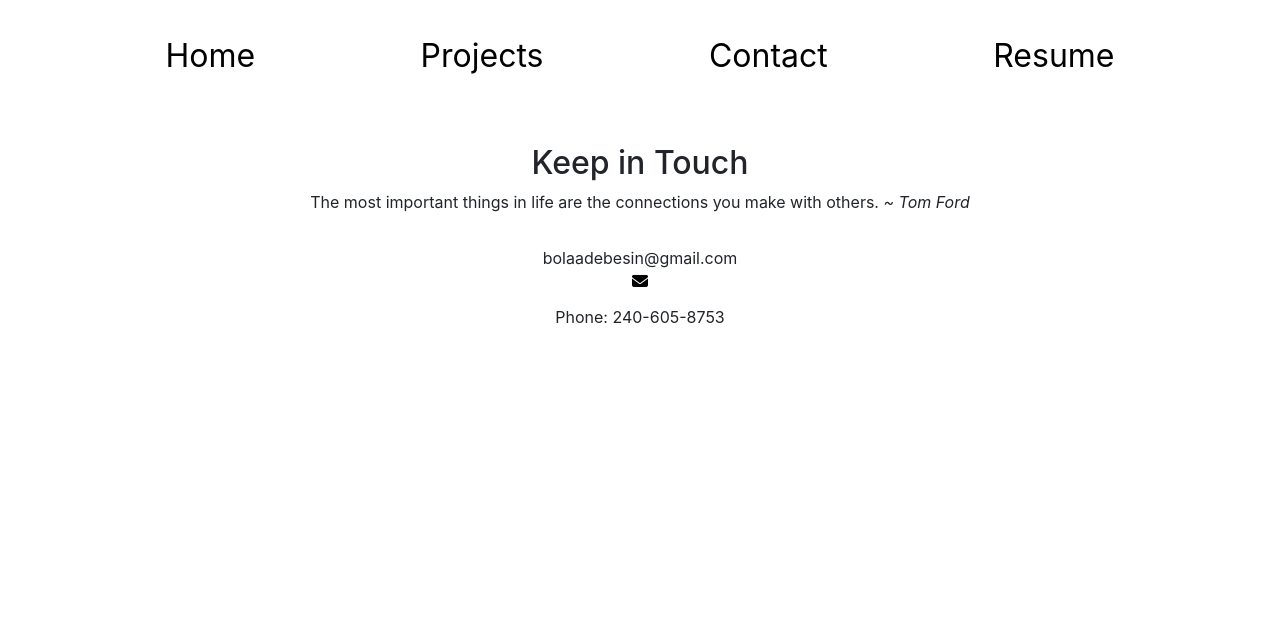
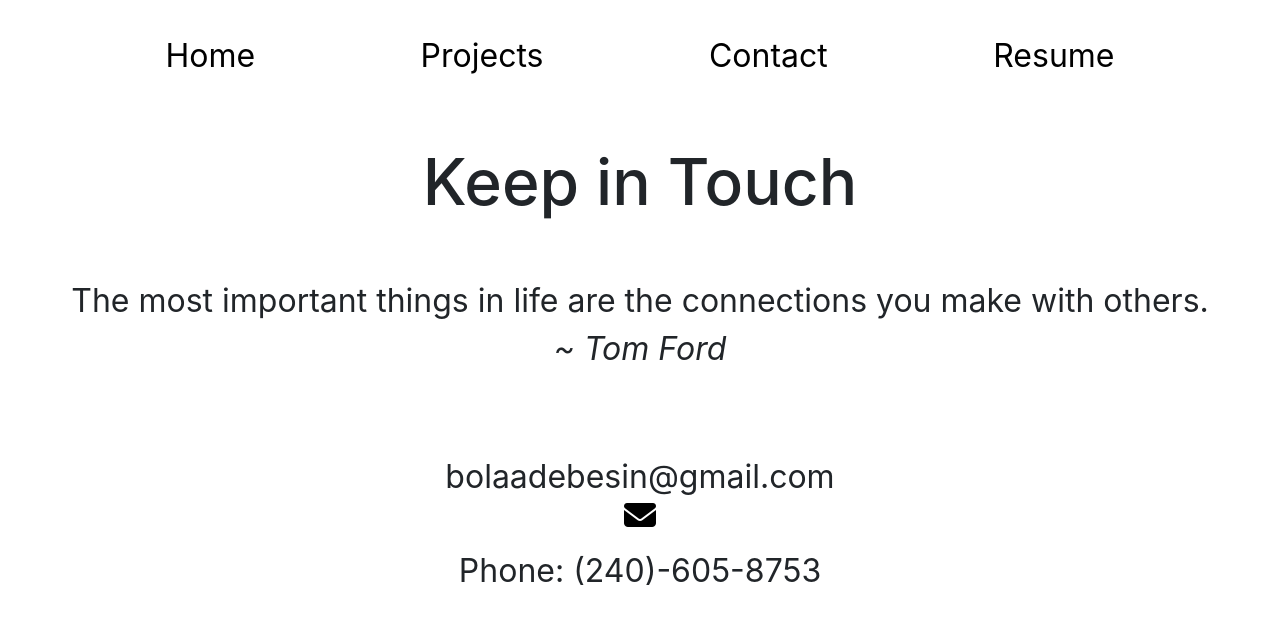
Before and after one commit to MobolanleAdebesin/MobolanleAdebesin.github.io, a React (Create React App) app: page /Contact in a window 1280 px wide. Shown: the top 624 px of the page. Built offline with nearby package versions, Linux system fonts and the light colour scheme.

Commit message:
Added media query for contact page at 768px

```diff
--- a/src/components/Contact.css
+++ b/src/components/Contact.css
@@ -15,3 +15,20 @@
 .fa-envelope {
   margin-bottom: 1rem;
 }
+
+@media all and (min-width: 768px) {
+  .Contact-header {
+    font-size: 4rem;
+  }
+  .Contact-quote {
+    font-size: 2rem;
+    padding: 3rem;
+  }
+  .fa-envelope {
+    font-size: 2rem;
+  }
+  .Contact-email,
+  .Contact-phone {
+    font-size: 2rem;
+  }
+}
--- a/src/components/Contact.js
+++ b/src/components/Contact.js
@@ -5,8 +5,8 @@ class Contact extends Component {
   render() {
     return (
       <div className="Contact">
-        <h2> Keep in Touch</h2>
-        <blockquote>
+        <h2 className="Contact-header"> Keep in Touch</h2>
+        <blockquote className="Contact-quote">
           The most important things in life are the connections you make with
           others. <cite> ~ Tom Ford</cite>
         </blockquote>
@@ -22,11 +22,7 @@ class Contact extends Component {
             <i className="fa fa-envelope"></i>
           </span>
         </a>
-        <p className="Contact-phone">Phone: 240-605-8753</p>
-        {/* <p className="Contact-paragraph">
-          Click the icon below to send me a message. I will respond as soon as
-          possible.
-        </p> */}
+        <p className="Contact-phone">Phone: (240)-605-8753</p>
       </div>
     );
   }
```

======

* **Aim of the exercise**
Copy each line of the preceding material that contains "components".

* **Reply to the task**
--- a/src/components/Contact.css
+++ b/src/components/Contact.css
--- a/src/components/Contact.js
+++ b/src/components/Contact.js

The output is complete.